Friday, August 18, 2006

Lectio Divina

The first of the Via Contemplativa (the way of contemplation) that I want to bring to the table is that of Lectio Divina, or Divine Reading.
All too often, Christ followers come to the Holy Scriptures for advice or to prepare for a lesson instead of a contemplative reading that allows Scripture to shape us as God sees fit. I know that my life is full of reading. That reading is usually around an event or a need, rather than a contemplative or meditative reading. Sound familiar? Thomas a Kempis counseled believers saying, “Do not read to satisfy curiosity or to pass the time, but study such things as move your heart to devotion.” The Scriptures and early church fathers testify that by entering deeply into the text of God’s Word as a believer gives God an avenue to reveal Himself to us, to speak to us, and to direct our lives. Paul affirms this in 2 Tim. where he says that Scripture is inspired and profitable. St. Benedictine (c. 480 – 550) found this such a primacy that he built it into the practices of his monastery, cementing this practice into Western Monasticism. Indeed, on this topic of Divine Reading, Guigo II (c. 1115 – 1198), the ninth prior of the Grand Charteuse (a Carthusian order in France), gives us great insight into what he called “The Ladder Of Monastics.” He says divine reading consists of four “steps” that I want to encourage you to put into practice this very day.

The first step is reading (lectio). Find a distraction free place, which is hard to do in our society. Also, grab a copy of God’s Word that is free from distraction. That is, find an easy to understand translation. I would also encourage you to get something that flows freely without study notes. Too often we allow the study notes to be what we take from God’s Word, and not The Word Himself. The New Jerusalem Bible, or the William’s NT are great for this. Sometimes we don’t think our reading places through, and a lack of light, or a stirring hunger, or a lack of sleep keep us from giving the text our full attention. We must give this time of lectio divina our full effort. Once you have all the distractions removed, choose a text and ask for/expect direction and insight from God.

Oh, one other thing; read slowly! Savor each word. Educator Michael Casey reminds us, “we need to slow down, to savor what we read, and to allow the text to trigger memories and associations that reside below the threshold of awareness.” As you read in this fashion, some things will stand out to you. That brings us to the second step.

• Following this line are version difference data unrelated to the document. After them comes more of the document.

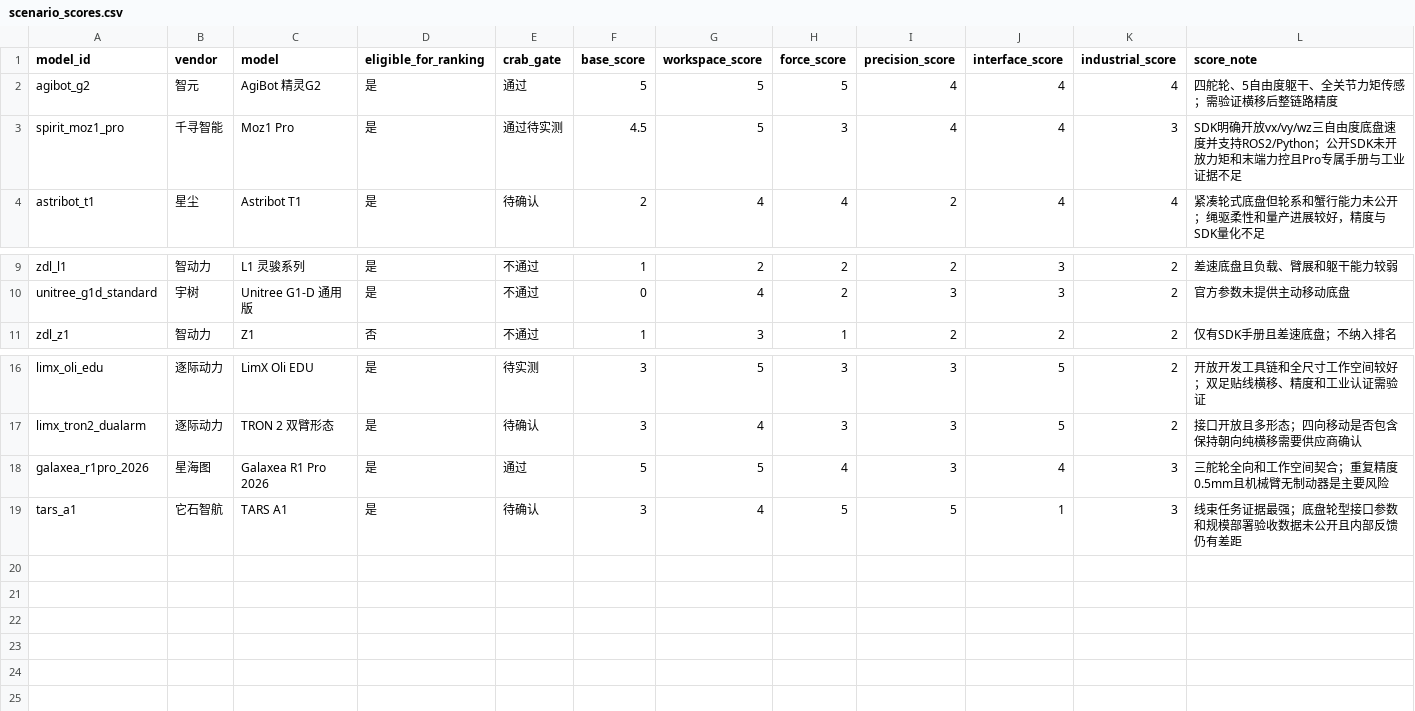
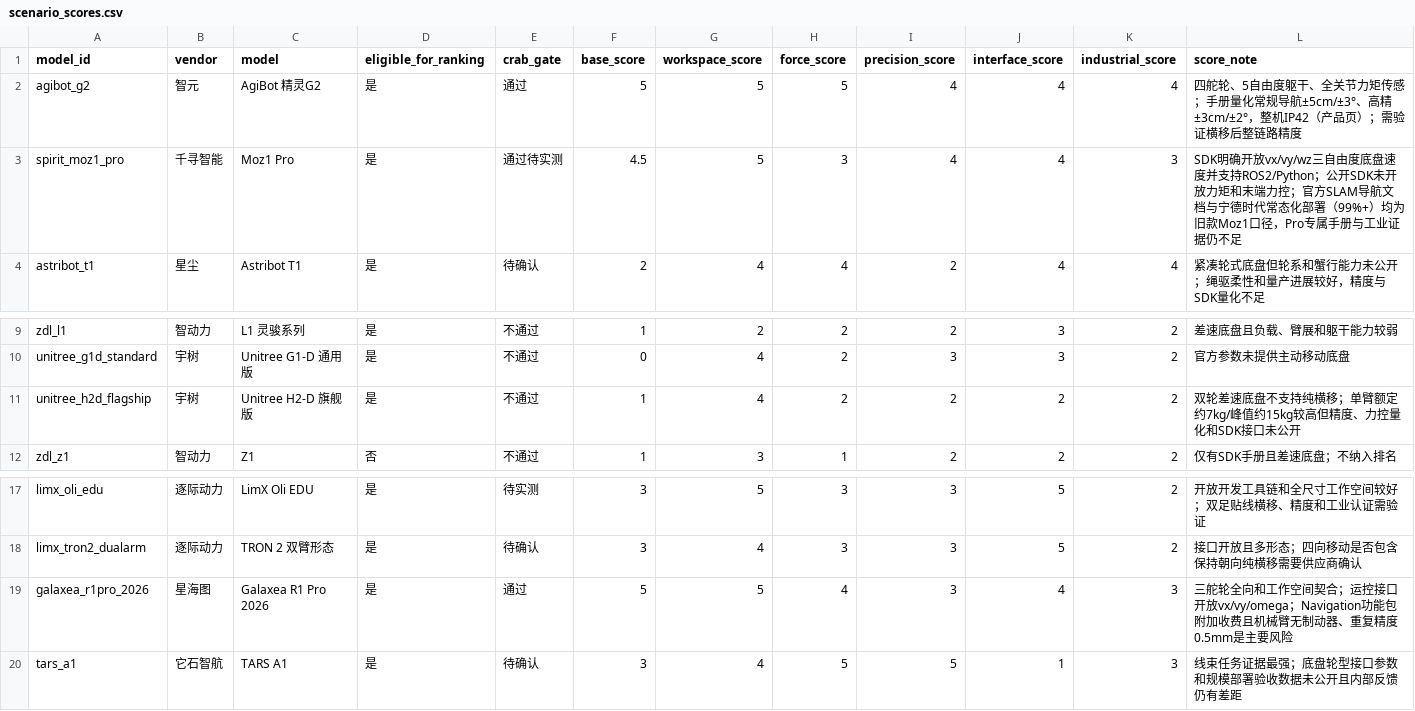
Before and after one commit to WangN2/robot_guide, a CSV file: data/scenario_scores.csv, drawn as a sheet; only a part is shown, gaps mark what is left out.

```diff
--- a/data/scenario_scores.csv
+++ b/data/scenario_scores.csv
@@ -1,4 +1,4 @@
 model_id,vendor,model,eligible_for_ranking,crab_gate,base_score,workspace_score,force_score,precision_score,interface_score,industrial_score,score_note
-agibot_g2,智元,AgiBot 精灵G2,是,通过,5,5,5,4,4,4,四舵轮、5自由度躯干、全关节力矩传感；需验证横移后整链路精度
-spirit_moz1_pro,千寻智能,Moz1 Pro,是,通过待实测,4.5,5,3,4,4,3,SDK明确开放vx/vy/wz三自由度底盘速度并支持ROS2/Python；公开SDK未开放力矩和末端力控且Pro专属手册与工业证据不足
+agibot_g2,智元,AgiBot 精灵G2,是,通过,5,5,5,4,4,4,四舵轮、5自由度躯干、全关节力矩传感；手册量化常规导航±5cm/±3°、高精±3cm/±2°，整机IP42（产品页）；需验证横移后整链路精度
+spirit_moz1_pro,千寻智能,Moz1 Pro,是,通过待实测,4.5,5,3,4,4,3,SDK明确开放vx/vy/wz三自由度底盘速度并支持ROS2/Python；公开SDK未开放力矩和末端力控；官方SLAM导航文档与宁德时代常态化部署（99%+）均为旧款Moz1口径，Pro专属手册与工业证据仍不足
 astribot_t1,星尘,Astribot T1,是,待确认,2,4,4,2,4,4,紧凑轮式底盘但轮系和蟹行能力未公开；绳驱柔性和量产进展较好，精度与SDK量化不足
@@ -10,2 +10,3 @@ zdl_l1,智动力,L1 灵骏系列,是,不通过,1,2,2,2,3,2,差速底盘且负载
 unitree_g1d_standard,宇树,Unitree G1-D 通用版,是,不通过,0,4,2,3,3,2,官方参数未提供主动移动底盘
+unitree_h2d_flagship,宇树,Unitree H2-D 旗舰版,是,不通过,1,4,2,2,2,2,双轮差速底盘不支持纯横移；单臂额定约7kg/峰值约15kg较高但精度、力控量化和SDK接口未公开
 zdl_z1,智动力,Z1,否,不通过,1,3,1,2,2,2,仅有SDK手册且差速底盘；不纳入排名
@@ -17,3 +18,3 @@ limx_oli_edu,逐际动力,LimX Oli EDU,是,待实测,3,5,3,3,5,2,开放开发工
 limx_tron2_dualarm,逐际动力,TRON 2 双臂形态,是,待确认,3,4,3,3,5,2,接口开放且多形态；四向移动是否包含保持朝向纯横移需要供应商确认
-galaxea_r1pro_2026,星海图,Galaxea R1 Pro 2026,是,通过,5,5,4,3,4,3,三舵轮全向和工作空间契合；重复精度0.5mm且机械臂无制动器是主要风险
+galaxea_r1pro_2026,星海图,Galaxea R1 Pro 2026,是,通过,5,5,4,3,4,3,三舵轮全向和工作空间契合；运控接口开放vx/vy/omega；Navigation功能包附加收费且机械臂无制动器、重复精度0.5mm是主要风险
 tars_a1,它石智航,TARS A1,是,待确认,3,4,5,5,1,3,线束任务证据最强；底盘轮型接口参数和规模部署验收数据未公开且内部反馈仍有差距
```
Also changed, not shown: data/questions.csv, data/robots.csv, 13 other files.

The second step is meditation (meditation). During meditation we grasp the “interior intelligence” of the text. We wrap our minds around the values, the underlying assumptions, and the presumptions of the passage. It’s in attending to these deeper meanings that we begin to meditate. Dwell on the things that stand out to you, and explore the feelings and emotions that are conjured in your inner being. Embrace the sorrow of lamentations, the joy and sorrow of the Psalms, the tension and passion of the Passion week. Explore and chew on what your mind is fed.

The third step is prayer (oratio). Engage The Father in meaningful conversation about what you’ve just taken in. Allow Him to speak to you in the moments that follow. The Master Teacher wants to instruct and embrace you with His guidance, wisdom, and direction.

The last step of the lectio divina is that of contemplation (contemplatio). This final step will prove to be the hardest of the four. True contemplation drives us beyond words and intellect; into what Tony Jones calls the “thin space” where time and eternity almost touch. He says, “It’s in moments like these that some of the greatest saints in the history of the church have had a ‘mystical union’ with Christ. This step requires us to imagine our existence in the new paradigm of what God has just shown us. To think back to how life would be had we already been practicing the lesson of the Teacher, and to think ahead to how life will be different marks real contemplation. Don’t just converse with God about the lesson of the reading, ask Him to paint a picture so vivid it’s beyond description. Contemplation is the embracing and dreaming of that vision.

A lot to chew on, I know, but worth the effort. Next up will be Silence and Solitude. Enjoy.

2 comments:

Jerry Pierce said...

Excellent reminder of the spiritual power of the Word to transform us. Well said.

Billy V said...

Trying doing this in community some time as well. I think it can be a very special experience.